- ABSTRACT: A crucial step for acquiring a native language vocabulary is the ability to segment words from fluent speech. English-learning infants first display some ability to segment words at about 7.5 months of age. However, their initial attempts at segmenting words only approximate those of fluent speakers of the language. In particular, 7.5-month-old infants are able to segment words that conform to the predominant stress pattern of English words. The ability to segment words with other stress patterns appears to require the use of other sources of information about word boundaries. By 10.5 months, English learners display sensitivity to additional cues to word boundaries such as statistical regularities, allophonic cues and phonotactic patterns. Infants’ word segmentation abilities undergo further development during their second year when they begin to link sound patterns with particular meanings. By 24 months, the speed and accuracy with which infants recognize words in fluent speech is similar to that of native adult listeners. This review describes how infants use multiple sources of information to locate word boundaries in fluent speech, thereby laying the foundations for language understanding.
- (Saffran & al, 1996) ⇒ Jenny R. Saffran, Elissa L. Newport, and Richard N. Aslin. (1996). "Word Segmentation: The Role of Distributional Cues." In: Journal of Memory and Language, 35(4).
- ABSTRACT: One of the infant's first tasks in language acquisition is to discover the words embedded in a mostly continuous speech stream.
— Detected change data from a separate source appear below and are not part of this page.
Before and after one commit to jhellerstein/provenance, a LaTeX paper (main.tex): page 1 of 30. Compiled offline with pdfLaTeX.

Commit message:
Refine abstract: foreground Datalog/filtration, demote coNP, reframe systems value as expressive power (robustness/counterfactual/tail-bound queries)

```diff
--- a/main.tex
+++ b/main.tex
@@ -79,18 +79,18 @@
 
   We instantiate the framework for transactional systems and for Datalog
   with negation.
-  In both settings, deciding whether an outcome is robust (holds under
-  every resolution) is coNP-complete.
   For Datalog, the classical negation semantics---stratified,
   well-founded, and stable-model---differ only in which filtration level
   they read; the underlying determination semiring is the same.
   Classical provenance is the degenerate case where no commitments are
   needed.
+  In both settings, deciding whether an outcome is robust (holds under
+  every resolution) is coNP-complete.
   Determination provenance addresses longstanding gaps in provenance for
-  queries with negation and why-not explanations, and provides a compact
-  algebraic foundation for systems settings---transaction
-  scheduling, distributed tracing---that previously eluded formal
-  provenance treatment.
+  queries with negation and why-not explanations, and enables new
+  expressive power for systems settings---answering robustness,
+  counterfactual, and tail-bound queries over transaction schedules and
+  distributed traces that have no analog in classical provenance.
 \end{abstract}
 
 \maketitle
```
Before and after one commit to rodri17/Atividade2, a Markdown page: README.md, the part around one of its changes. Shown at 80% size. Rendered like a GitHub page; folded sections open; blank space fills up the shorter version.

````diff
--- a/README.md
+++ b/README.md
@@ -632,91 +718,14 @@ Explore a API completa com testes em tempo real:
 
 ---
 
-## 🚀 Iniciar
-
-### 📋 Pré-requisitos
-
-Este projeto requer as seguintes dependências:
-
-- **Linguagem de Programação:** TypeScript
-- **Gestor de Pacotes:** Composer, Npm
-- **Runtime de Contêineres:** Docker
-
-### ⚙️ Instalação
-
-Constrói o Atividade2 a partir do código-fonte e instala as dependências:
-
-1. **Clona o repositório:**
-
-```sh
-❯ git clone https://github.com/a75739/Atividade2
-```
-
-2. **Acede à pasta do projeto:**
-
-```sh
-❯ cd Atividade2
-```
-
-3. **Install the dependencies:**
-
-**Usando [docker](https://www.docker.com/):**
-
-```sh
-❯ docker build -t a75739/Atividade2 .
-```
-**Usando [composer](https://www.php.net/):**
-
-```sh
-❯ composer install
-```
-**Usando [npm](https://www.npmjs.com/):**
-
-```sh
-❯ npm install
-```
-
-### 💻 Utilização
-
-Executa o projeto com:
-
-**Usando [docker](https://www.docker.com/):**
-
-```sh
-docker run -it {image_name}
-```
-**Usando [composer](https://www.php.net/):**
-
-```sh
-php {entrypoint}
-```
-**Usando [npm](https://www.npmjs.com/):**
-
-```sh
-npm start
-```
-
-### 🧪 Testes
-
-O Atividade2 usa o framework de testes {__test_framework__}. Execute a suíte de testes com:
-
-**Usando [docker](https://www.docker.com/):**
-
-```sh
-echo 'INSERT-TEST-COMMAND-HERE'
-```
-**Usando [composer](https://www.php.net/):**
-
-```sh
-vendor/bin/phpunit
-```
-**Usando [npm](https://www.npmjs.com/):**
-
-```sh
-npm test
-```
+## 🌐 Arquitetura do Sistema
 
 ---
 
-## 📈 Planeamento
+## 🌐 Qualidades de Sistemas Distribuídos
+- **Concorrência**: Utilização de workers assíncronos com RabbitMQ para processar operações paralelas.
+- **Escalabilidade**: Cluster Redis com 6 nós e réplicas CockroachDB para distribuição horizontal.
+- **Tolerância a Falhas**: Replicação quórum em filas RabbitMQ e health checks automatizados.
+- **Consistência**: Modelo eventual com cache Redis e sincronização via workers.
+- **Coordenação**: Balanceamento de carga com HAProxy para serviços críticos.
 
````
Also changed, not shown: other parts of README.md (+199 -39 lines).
This learning problem might be solved by using distributional cues to word boundaries—for example, by computing the transitional probabilities between sounds in the language input and using the relative strengths of these probabilities to hypothesize word boundaries. The learner might be further aided by language-specific prosodic cues correlated with word boundaries. As a first step in testing these hypotheses, we briefly exposed adults to an artificial language in which the only cues available for word segmentation were the transitional probabilities between syllables. Subjects were able to learn the words of this language. Furthermore, the addition of certain prosodic cues served to enhance performance. These results suggest that distributional cues may play an important role in the initial word segmentation of language learners.